▶ [SOURCE INFORMATION]

____

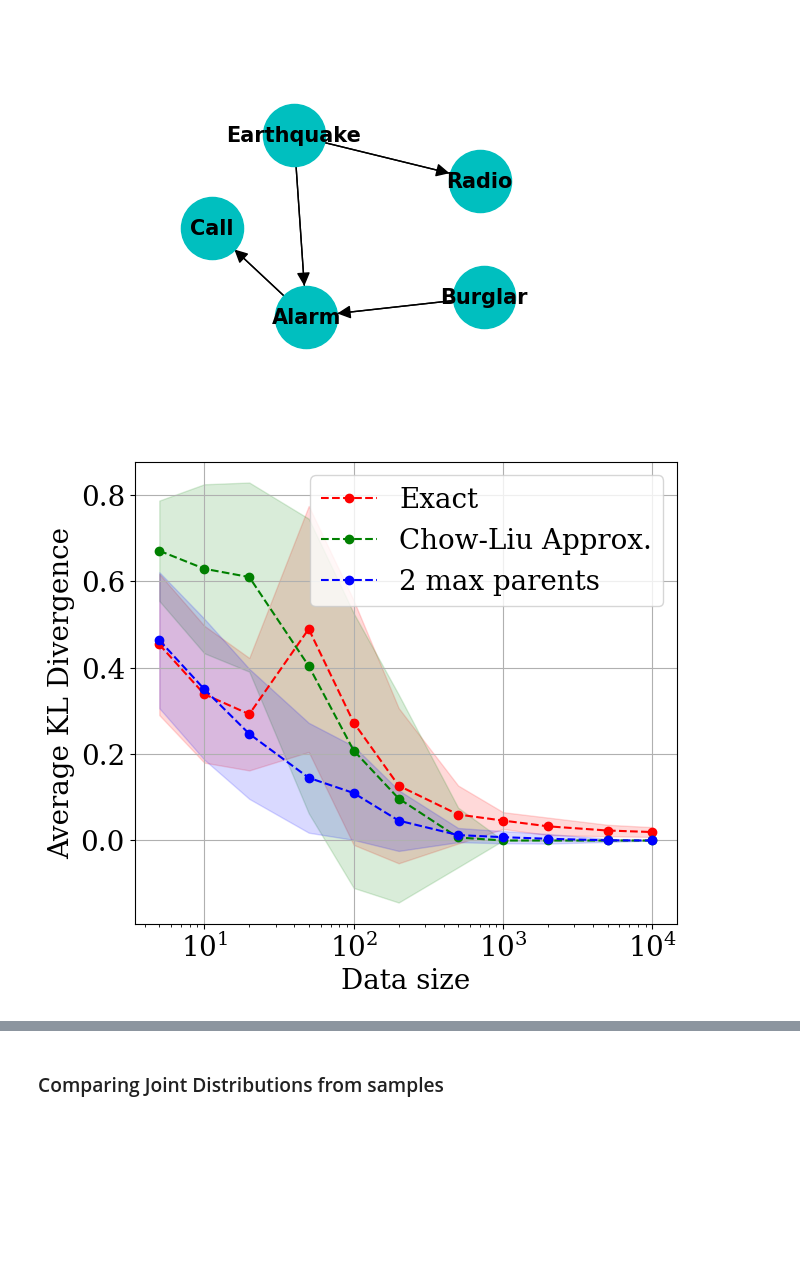
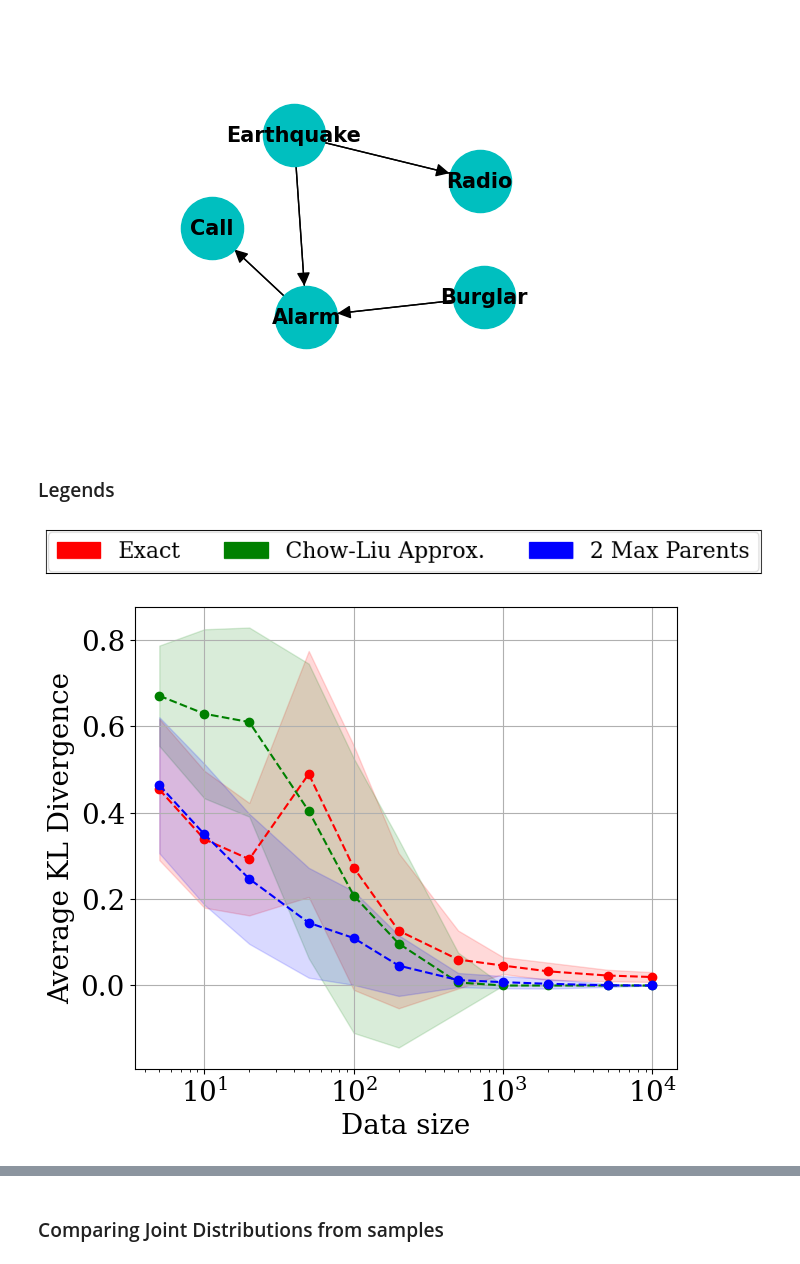
Before and after one commit to pratik2358/bayes_net_learning, a Jupyter notebook: code/alarm_example.ipynb, the cells around one changed output, grey strips where cells are left out. Cells and saved outputs as stored; diff of their text form; code cells hidden in the pictures; blank space fills up the shorter version.

```diff
--- a/code/alarm_example.ipynb
+++ b/code/alarm_example.ipynb
@@ -36,6 +36,23 @@ n = 100
 visualize_BN(dependency_dict = dep_names_explicit, fig_name = 'alarm.pdf')
 # %% [output]
 [figure]
+# %% [markdown]
+### Legends
+# %%
+from matplotlib.lines import Line2D
+from matplotlib.patches import Patch
+
+colors = ['red', 'green', 'blue']
+names = ['Exact', 'Chow-Liu Approx.', '2 Max Parents']
+# legend_elements = [Line2D([0], [0], color=colors[i], lw=4, label=names[i]) for i in range(len(names))]
+legend_elements = [Patch(facecolor=colors[i], edgecolor=colors[i], label=names[i]) for i in range(0,len(names))]
+fig, ax = plt.subplots(figsize=(11.7, 0.7))
+ax.tick_params(left = False, right = False , labelleft = False ,
+                labelbottom = False, bottom = False)
+ax.legend(handles=legend_elements, loc='center', ncol=6)
+plt.savefig('legends.pdf')
+# %% [output]
+[figure, added]
 # %%
 kl_divs = simulation_auto(variables = variables, dependency = dep, probs = probs, n = n, data_sizes = data_sizes, output = 'kl', algorithm='exact')
 accs = simulation_auto(variables = variables, dependency = dep, probs = probs, n = n, data_sizes = data_sizes, output = 'accuracy', algorithm='exact')
@@ -66,19 +83,19 @@ accs_approx = np.load('exp_data/accs_approx.npy')
 # %%
 plt.figure(figsize=(7, 6))
 plt.plot(data_sizes, kl_divs.mean(axis=1), '--o', color = 'red', label = 'Exact')
 plt.fill_between(data_sizes, kl_divs.mean(axis=1) - kl_divs.std(axis=1), kl_divs.mean(axis=1) + kl_divs.std(axis=1), alpha=alpha, color = 'red')
 plt.plot(data_sizes, kl_divs_approx.mean(axis=1), '--o', color = 'green', label = 'Chow-Liu Approx.')
 plt.fill_between(data_sizes, kl_divs_approx.mean(axis=1) - kl_divs_approx.std(axis=1), kl_divs_approx.mean(axis=1) + kl_divs_approx.std(axis=1), alpha=alpha, color = 'green')
 plt.plot(data_sizes, kl_divs_max_parents.mean(axis=1), '--o', color = 'blue', label = '2 max parents')
 plt.fill_between(data_sizes, kl_divs_max_parents.mean(axis=1) - kl_divs_max_parents.std(axis=1), kl_divs_max_parents.mean(axis=1) + kl_divs_max_parents.std(axis=1), alpha=alpha, color = 'blue')
 plt.xlabel('Data size')
 plt.ylabel('Average KL Divergence')
 plt.xscale('log')
 plt.grid()
-plt.legend()
+# plt.legend()
 plt.savefig('kl_divergence.pdf', bbox_inches='tight')
 # %% [output]
-[figure, old version]
+[figure, new version]
 # %%
 plt.figure(figsize=(7, 6))
 plt.plot(data_sizes, accs.mean(axis=1), '--o', color = 'red', label = 'Exact')
```
Also changed, not shown: parts of 3 cells of this notebook.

____

Make an exact copy of the records above, one that has none of the pictures.

Before and after one commit to pratik2358/bayes_net_learning, a Jupyter notebook: code/alarm_example.ipynb, the cells around one changed output, grey strips where cells are left out. Cells and saved outputs as stored; diff of their text form; code cells hidden in the pictures; blank space fills up the shorter version.

```diff
--- a/code/alarm_example.ipynb
+++ b/code/alarm_example.ipynb
@@ -36,6 +36,23 @@ n = 100
 visualize_BN(dependency_dict = dep_names_explicit, fig_name = 'alarm.pdf')
 # %% [output]
 [figure]
+# %% [markdown]
+### Legends
+# %%
+from matplotlib.lines import Line2D
+from matplotlib.patches import Patch
+
+colors = ['red', 'green', 'blue']
+names = ['Exact', 'Chow-Liu Approx.', '2 Max Parents']
+# legend_elements = [Line2D([0], [0], color=colors[i], lw=4, label=names[i]) for i in range(len(names))]
+legend_elements = [Patch(facecolor=colors[i], edgecolor=colors[i], label=names[i]) for i in range(0,len(names))]
+fig, ax = plt.subplots(figsize=(11.7, 0.7))
+ax.tick_params(left = False, right = False , labelleft = False ,
+                labelbottom = False, bottom = False)
+ax.legend(handles=legend_elements, loc='center', ncol=6)
+plt.savefig('legends.pdf')
+# %% [output]
+[figure, added]
 # %%
 kl_divs = simulation_auto(variables = variables, dependency = dep, probs = probs, n = n, data_sizes = data_sizes, output = 'kl', algorithm='exact')
 accs = simulation_auto(variables = variables, dependency = dep, probs = probs, n = n, data_sizes = data_sizes, output = 'accuracy', algorithm='exact')
@@ -66,19 +83,19 @@ accs_approx = np.load('exp_data/accs_approx.npy')
 # %%
 plt.figure(figsize=(7, 6))
 plt.plot(data_sizes, kl_divs.mean(axis=1), '--o', color = 'red', label = 'Exact')
 plt.fill_between(data_sizes, kl_divs.mean(axis=1) - kl_divs.std(axis=1), kl_divs.mean(axis=1) + kl_divs.std(axis=1), alpha=alpha, color = 'red')
 plt.plot(data_sizes, kl_divs_approx.mean(axis=1), '--o', color = 'green', label = 'Chow-Liu Approx.')
 plt.fill_between(data_sizes, kl_divs_approx.mean(axis=1) - kl_divs_approx.std(axis=1), kl_divs_approx.mean(axis=1) + kl_divs_approx.std(axis=1), alpha=alpha, color = 'green')
 plt.plot(data_sizes, kl_divs_max_parents.mean(axis=1), '--o', color = 'blue', label = '2 max parents')
 plt.fill_between(data_sizes, kl_divs_max_parents.mean(axis=1) - kl_divs_max_parents.std(axis=1), kl_divs_max_parents.mean(axis=1) + kl_divs_max_parents.std(axis=1), alpha=alpha, color = 'blue')
 plt.xlabel('Data size')
 plt.ylabel('Average KL Divergence')
 plt.xscale('log')
 plt.grid()
-plt.legend()
+# plt.legend()
 plt.savefig('kl_divergence.pdf', bbox_inches='tight')
 # %% [output]
-[figure, old version]
+[figure, new version]
 # %%
 plt.figure(figsize=(7, 6))
 plt.plot(data_sizes, accs.mean(axis=1), '--o', color = 'red', label = 'Exact')
```
Also changed, not shown: parts of 3 cells of this notebook.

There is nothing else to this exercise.